:: Problem description ::
Go through the material and copy each line that includes "listas".
===== Available data
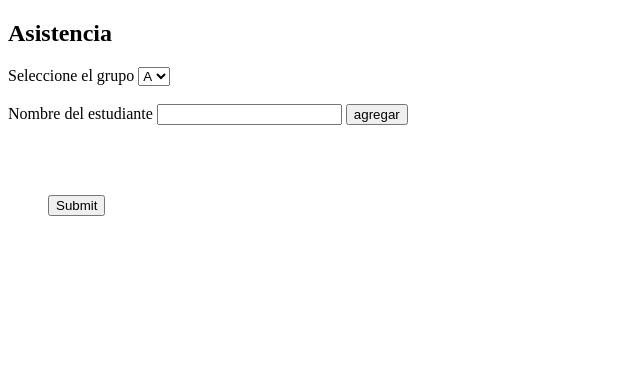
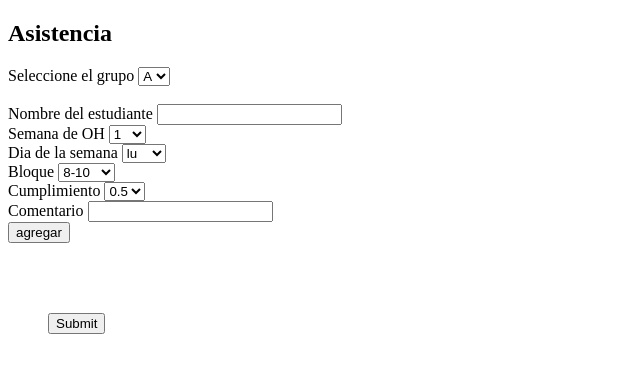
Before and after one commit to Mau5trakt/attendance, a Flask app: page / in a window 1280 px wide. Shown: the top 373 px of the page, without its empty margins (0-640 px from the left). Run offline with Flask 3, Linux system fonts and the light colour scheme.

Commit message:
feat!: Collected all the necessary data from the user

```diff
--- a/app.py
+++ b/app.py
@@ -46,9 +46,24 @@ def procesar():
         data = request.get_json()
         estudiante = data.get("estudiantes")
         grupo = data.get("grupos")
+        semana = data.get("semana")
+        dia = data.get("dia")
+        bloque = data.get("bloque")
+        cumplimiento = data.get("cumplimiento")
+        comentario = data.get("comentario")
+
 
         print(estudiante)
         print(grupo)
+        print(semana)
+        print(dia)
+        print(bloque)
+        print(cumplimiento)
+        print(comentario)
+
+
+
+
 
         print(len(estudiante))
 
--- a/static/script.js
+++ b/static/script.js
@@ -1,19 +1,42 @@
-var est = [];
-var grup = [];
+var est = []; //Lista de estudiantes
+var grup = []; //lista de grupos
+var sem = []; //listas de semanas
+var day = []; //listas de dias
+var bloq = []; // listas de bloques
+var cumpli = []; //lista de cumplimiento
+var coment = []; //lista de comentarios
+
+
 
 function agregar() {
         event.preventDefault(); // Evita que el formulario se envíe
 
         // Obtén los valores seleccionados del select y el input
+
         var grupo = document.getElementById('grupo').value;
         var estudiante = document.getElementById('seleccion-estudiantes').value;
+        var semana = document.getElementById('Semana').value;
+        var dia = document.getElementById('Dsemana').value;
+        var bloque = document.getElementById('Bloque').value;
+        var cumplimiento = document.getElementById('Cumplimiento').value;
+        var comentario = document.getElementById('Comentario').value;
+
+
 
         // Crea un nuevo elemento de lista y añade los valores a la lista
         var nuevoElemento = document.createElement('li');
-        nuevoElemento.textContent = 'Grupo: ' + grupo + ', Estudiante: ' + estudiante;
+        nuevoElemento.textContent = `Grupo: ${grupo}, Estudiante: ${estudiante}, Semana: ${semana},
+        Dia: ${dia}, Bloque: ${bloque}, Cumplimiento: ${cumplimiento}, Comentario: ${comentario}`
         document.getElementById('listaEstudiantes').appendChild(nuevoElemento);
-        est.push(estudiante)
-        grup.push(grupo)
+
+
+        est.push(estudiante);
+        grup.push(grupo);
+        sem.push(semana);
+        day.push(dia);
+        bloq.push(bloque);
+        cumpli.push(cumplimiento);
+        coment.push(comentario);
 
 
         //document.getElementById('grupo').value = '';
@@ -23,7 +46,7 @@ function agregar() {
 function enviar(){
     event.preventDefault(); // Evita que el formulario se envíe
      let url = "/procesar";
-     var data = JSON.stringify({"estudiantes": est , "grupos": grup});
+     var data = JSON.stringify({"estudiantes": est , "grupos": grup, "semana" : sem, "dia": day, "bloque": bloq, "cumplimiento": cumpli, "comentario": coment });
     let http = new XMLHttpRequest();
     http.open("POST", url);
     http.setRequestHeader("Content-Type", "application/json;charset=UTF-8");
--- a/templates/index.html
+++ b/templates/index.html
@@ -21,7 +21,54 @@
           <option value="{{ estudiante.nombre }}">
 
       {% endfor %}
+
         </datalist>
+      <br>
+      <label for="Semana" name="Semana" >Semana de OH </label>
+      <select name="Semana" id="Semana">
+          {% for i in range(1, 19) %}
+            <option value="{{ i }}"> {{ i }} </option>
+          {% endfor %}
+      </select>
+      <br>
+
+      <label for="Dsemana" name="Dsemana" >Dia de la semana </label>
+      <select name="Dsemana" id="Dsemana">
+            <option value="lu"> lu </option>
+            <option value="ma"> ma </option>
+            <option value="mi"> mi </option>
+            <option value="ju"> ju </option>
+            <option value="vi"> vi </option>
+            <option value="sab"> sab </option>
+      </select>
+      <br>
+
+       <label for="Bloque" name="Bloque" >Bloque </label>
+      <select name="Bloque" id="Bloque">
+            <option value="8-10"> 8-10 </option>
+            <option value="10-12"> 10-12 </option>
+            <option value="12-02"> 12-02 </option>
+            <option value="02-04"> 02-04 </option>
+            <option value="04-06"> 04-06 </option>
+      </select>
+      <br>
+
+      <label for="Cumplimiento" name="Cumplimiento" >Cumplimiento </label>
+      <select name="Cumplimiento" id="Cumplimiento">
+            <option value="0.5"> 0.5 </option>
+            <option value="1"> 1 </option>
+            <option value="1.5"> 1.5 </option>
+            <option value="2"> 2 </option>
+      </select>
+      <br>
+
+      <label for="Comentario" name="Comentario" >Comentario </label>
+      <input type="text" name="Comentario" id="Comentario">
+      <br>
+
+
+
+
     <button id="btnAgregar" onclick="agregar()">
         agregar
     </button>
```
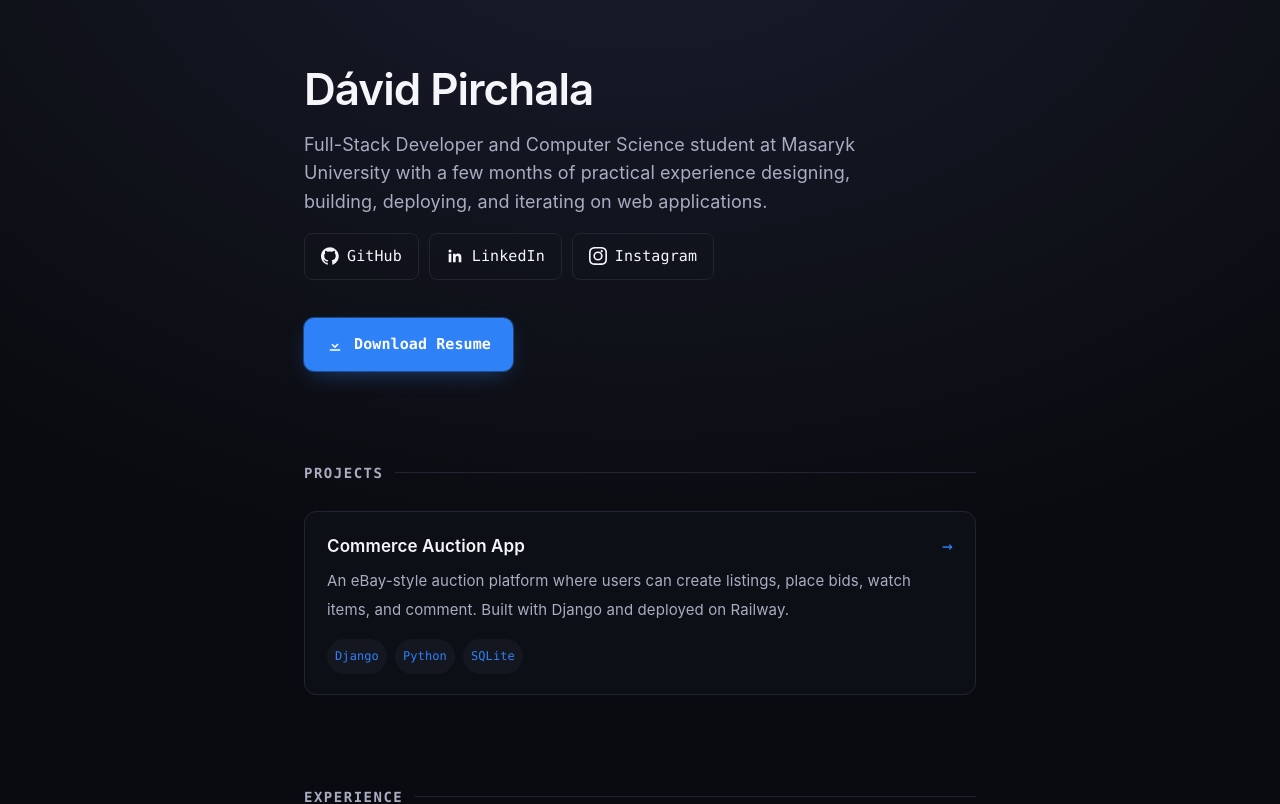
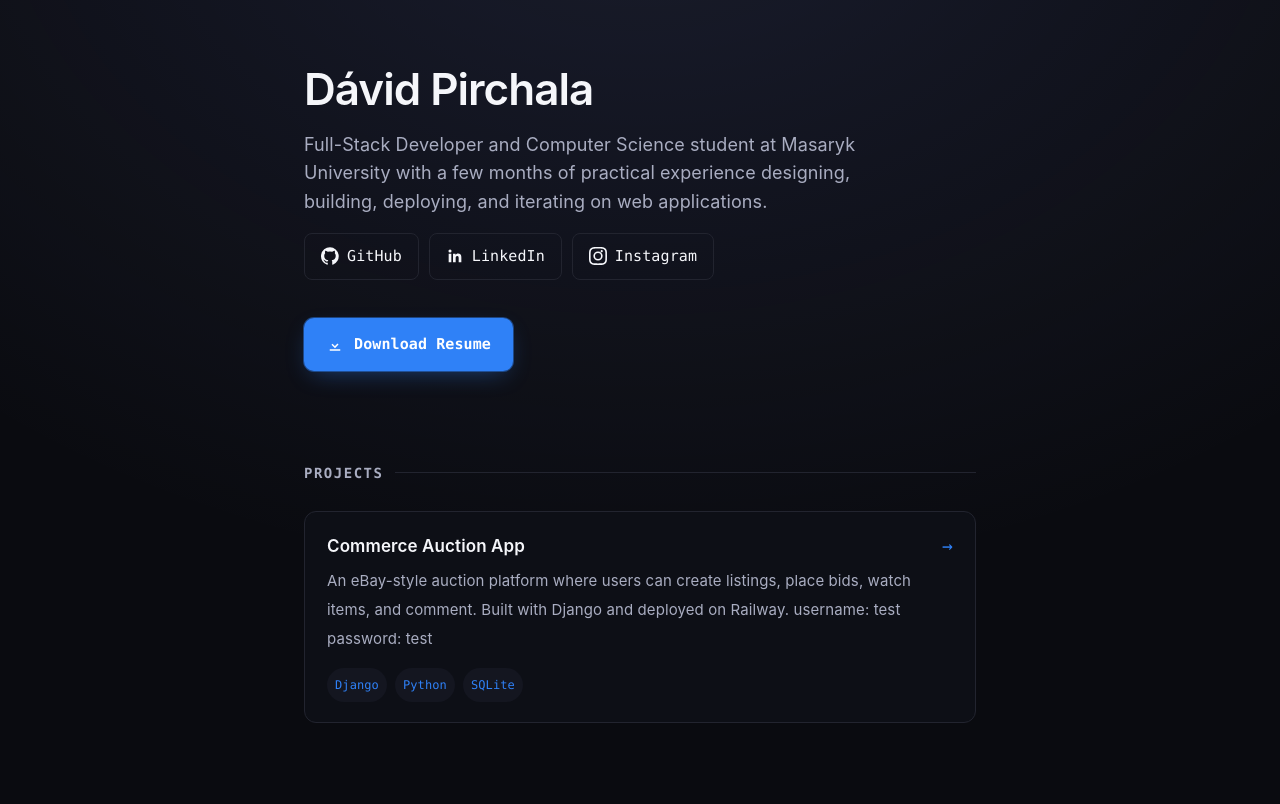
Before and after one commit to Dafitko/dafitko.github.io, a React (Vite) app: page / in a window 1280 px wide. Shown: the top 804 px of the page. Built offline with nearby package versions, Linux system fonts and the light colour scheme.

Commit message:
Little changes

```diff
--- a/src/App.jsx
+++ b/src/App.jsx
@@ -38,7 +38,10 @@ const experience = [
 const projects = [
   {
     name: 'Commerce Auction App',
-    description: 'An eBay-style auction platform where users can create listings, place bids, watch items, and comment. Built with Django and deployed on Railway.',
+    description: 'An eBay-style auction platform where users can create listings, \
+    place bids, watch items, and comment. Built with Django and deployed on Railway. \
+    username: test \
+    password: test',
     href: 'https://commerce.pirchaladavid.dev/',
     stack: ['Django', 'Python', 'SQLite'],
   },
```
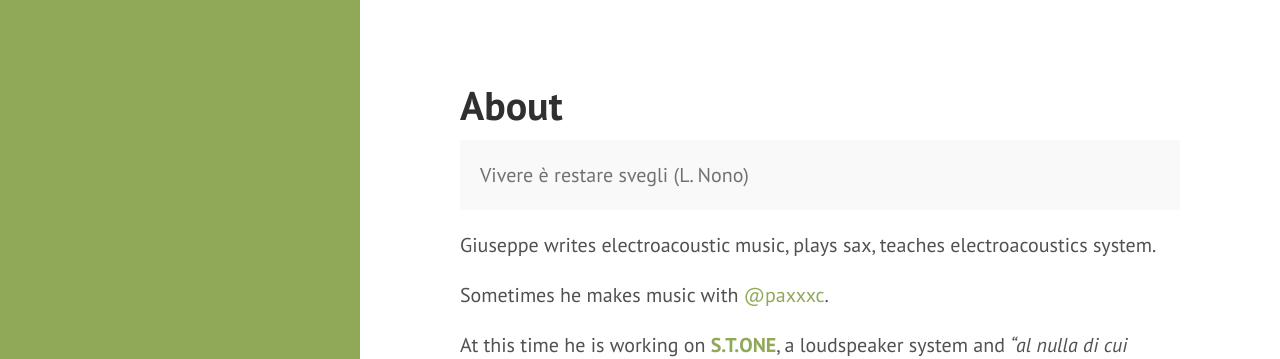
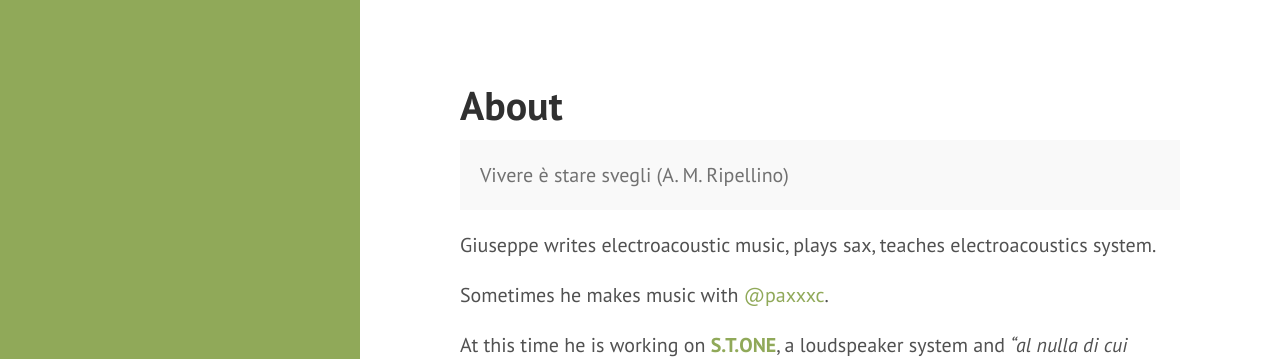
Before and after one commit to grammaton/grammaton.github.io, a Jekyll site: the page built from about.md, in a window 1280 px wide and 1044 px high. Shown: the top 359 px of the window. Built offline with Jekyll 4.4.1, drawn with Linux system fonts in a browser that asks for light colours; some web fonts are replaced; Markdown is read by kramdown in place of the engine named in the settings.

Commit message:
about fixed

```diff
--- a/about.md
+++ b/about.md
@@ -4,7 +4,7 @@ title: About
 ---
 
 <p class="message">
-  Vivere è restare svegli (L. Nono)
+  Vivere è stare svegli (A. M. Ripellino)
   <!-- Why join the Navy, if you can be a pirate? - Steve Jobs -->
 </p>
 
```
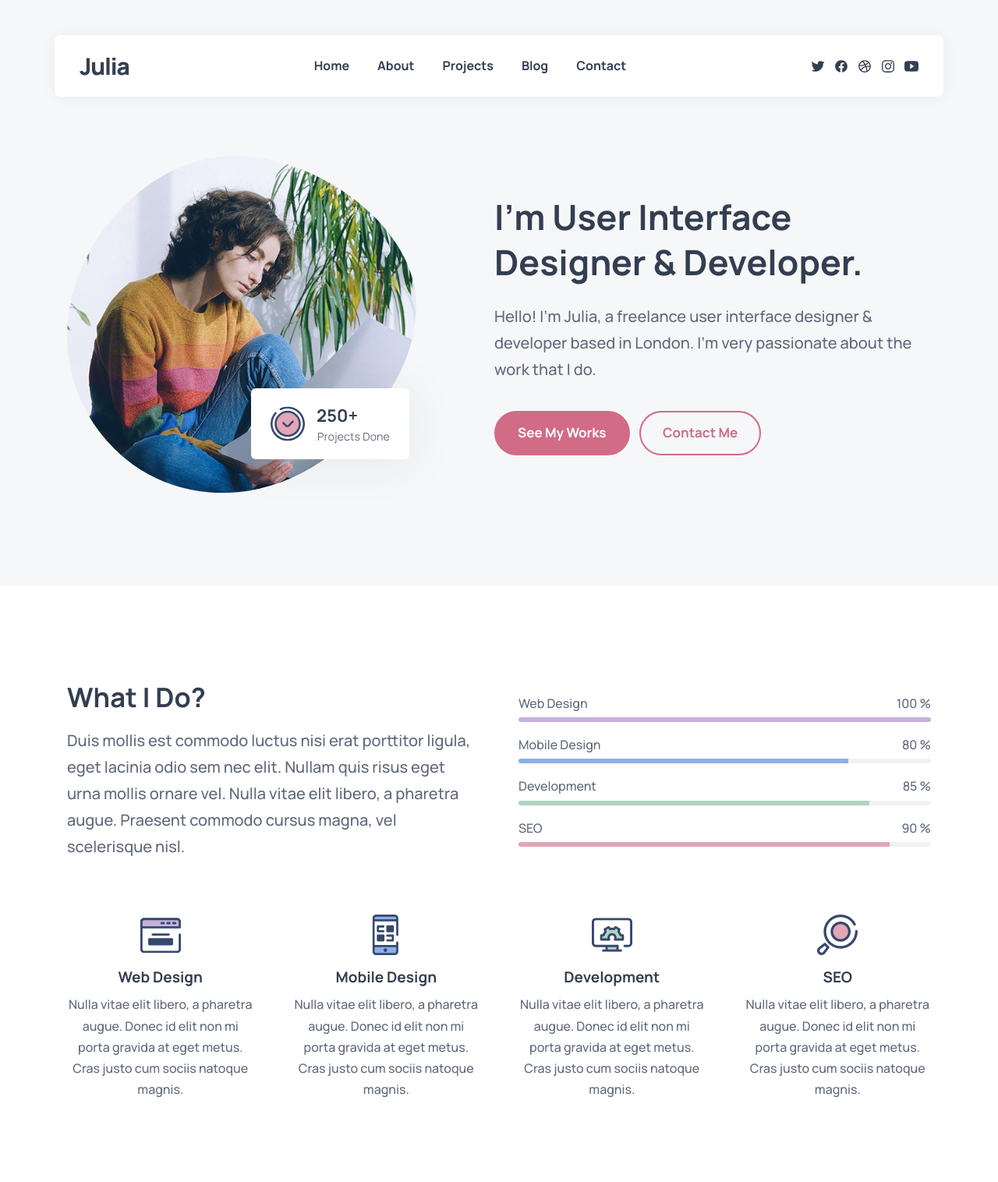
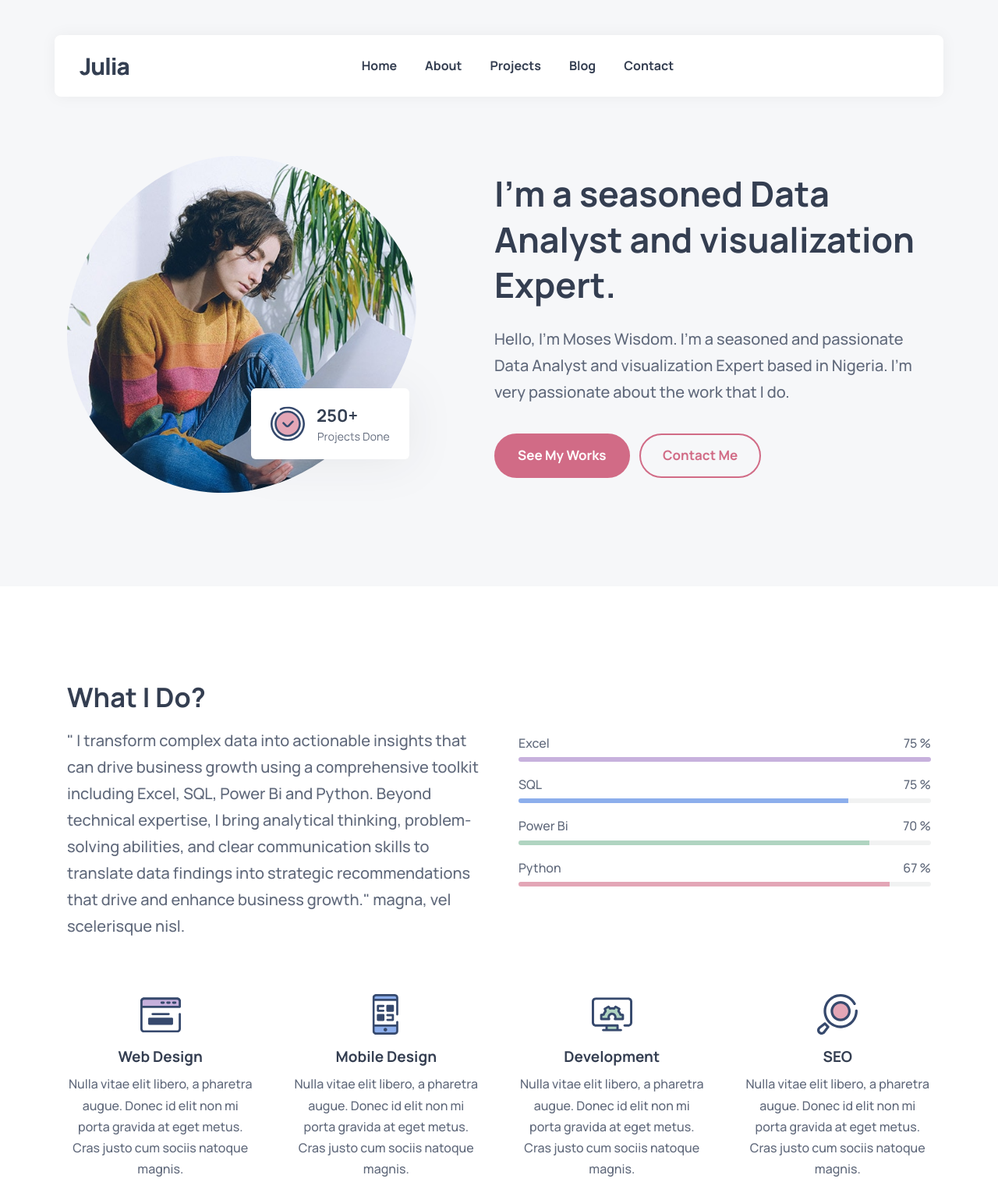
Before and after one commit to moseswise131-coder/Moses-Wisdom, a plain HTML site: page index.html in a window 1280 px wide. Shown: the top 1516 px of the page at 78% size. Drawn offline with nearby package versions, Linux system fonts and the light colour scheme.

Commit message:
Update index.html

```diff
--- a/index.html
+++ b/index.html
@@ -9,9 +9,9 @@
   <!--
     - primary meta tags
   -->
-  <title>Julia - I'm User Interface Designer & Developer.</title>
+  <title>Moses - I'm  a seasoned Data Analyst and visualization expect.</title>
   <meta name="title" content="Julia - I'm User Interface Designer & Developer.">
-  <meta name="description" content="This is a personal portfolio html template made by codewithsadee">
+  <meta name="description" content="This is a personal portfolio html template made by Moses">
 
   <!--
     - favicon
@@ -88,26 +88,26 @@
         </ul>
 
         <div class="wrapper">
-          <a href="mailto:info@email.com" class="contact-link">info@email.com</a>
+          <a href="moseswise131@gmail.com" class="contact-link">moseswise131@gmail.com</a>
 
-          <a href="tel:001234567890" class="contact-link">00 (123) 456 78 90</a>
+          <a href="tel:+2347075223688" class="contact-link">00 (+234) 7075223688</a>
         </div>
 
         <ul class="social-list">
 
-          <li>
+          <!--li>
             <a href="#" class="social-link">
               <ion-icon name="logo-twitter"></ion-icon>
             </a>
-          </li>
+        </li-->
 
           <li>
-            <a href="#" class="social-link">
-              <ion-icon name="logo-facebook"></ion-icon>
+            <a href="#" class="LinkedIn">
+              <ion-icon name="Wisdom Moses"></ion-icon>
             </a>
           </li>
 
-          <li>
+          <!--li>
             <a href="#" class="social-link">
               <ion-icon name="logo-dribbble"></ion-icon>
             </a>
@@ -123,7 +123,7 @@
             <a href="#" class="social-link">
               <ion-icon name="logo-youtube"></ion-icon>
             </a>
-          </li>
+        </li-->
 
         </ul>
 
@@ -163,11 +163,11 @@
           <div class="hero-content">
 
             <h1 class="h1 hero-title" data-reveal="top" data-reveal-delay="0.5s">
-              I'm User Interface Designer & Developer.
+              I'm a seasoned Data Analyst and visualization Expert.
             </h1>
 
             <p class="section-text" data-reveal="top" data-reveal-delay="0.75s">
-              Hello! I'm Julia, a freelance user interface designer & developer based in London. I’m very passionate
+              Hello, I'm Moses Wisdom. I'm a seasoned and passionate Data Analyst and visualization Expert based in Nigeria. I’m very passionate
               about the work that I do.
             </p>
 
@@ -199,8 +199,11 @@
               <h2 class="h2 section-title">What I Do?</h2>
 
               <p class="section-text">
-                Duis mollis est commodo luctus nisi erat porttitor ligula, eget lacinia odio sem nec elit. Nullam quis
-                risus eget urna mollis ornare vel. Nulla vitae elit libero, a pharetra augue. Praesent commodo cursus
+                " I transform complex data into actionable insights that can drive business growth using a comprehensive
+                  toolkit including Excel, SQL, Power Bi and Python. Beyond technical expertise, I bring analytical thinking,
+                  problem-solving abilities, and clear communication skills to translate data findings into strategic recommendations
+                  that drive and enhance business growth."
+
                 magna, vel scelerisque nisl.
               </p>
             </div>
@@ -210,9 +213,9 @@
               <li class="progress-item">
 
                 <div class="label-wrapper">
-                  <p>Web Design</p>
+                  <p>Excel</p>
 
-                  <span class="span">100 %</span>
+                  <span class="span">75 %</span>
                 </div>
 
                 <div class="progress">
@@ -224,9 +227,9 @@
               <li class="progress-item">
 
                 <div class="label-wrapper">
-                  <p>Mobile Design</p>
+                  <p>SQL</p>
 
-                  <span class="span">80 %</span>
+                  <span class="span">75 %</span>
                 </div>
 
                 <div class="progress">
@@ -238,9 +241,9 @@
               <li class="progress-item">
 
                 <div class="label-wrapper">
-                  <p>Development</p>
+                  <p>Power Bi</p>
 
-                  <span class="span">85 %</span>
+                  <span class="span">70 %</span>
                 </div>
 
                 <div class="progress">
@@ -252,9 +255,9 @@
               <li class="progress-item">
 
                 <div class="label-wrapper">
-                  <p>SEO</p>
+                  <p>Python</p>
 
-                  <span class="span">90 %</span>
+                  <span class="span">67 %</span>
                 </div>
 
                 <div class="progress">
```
==========
:: Response area ::
+var sem = []; //listas de semanas
+var day = []; //listas de dias
+var bloq = []; // listas de bloques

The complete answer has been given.